-- EXERCISE DATA follows --
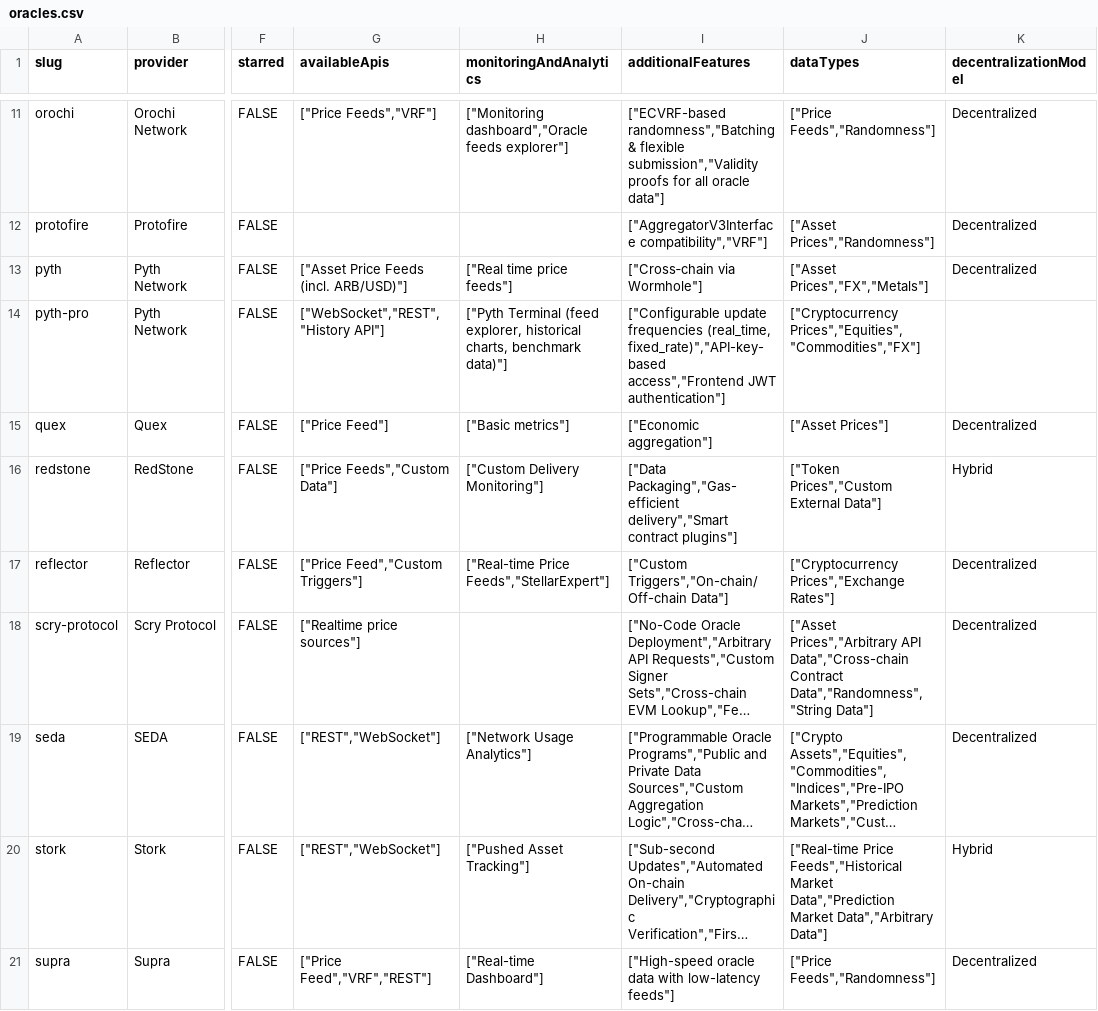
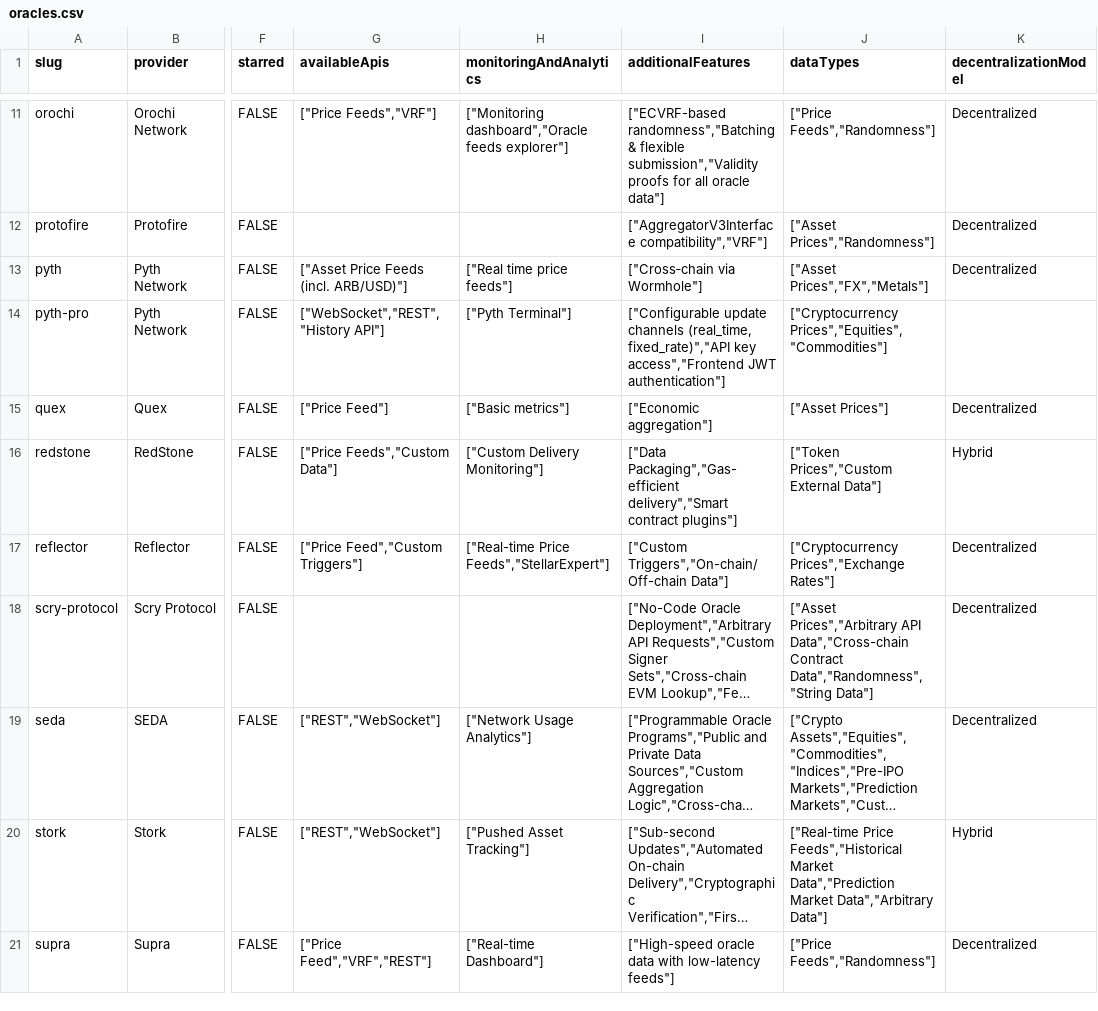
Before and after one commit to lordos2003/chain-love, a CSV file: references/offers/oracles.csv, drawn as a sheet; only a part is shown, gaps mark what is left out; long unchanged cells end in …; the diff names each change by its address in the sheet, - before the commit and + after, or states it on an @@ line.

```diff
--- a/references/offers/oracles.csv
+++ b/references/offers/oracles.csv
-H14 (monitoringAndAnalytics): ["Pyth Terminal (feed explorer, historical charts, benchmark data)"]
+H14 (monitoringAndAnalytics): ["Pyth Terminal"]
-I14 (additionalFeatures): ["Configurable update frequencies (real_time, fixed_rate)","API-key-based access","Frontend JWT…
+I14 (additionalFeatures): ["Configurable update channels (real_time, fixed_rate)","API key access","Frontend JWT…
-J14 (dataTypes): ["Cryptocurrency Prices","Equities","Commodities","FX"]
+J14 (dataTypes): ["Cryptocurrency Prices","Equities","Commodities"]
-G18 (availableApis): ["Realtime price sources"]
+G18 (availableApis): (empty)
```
-- EXERCISE DATA concluded --
(DESCRIPTION OF THE TASK) Word for word, reproduce the material above and omit each image.

(EXERCISE RESULT)
Before and after one commit to lordos2003/chain-love, a CSV file: references/offers/oracles.csv, drawn as a sheet; only a part is shown, gaps mark what is left out; long unchanged cells end in …; the diff names each change by its address in the sheet, - before the commit and + after, or states it on an @@ line.

```diff
--- a/references/offers/oracles.csv
+++ b/references/offers/oracles.csv
-H14 (monitoringAndAnalytics): ["Pyth Terminal (feed explorer, historical charts, benchmark data)"]
+H14 (monitoringAndAnalytics): ["Pyth Terminal"]
-I14 (additionalFeatures): ["Configurable update frequencies (real_time, fixed_rate)","API-key-based access","Frontend JWT…
+I14 (additionalFeatures): ["Configurable update channels (real_time, fixed_rate)","API key access","Frontend JWT…
-J14 (dataTypes): ["Cryptocurrency Prices","Equities","Commodities","FX"]
+J14 (dataTypes): ["Cryptocurrency Prices","Equities","Commodities"]
-G18 (availableApis): ["Realtime price sources"]
+G18 (availableApis): (empty)
```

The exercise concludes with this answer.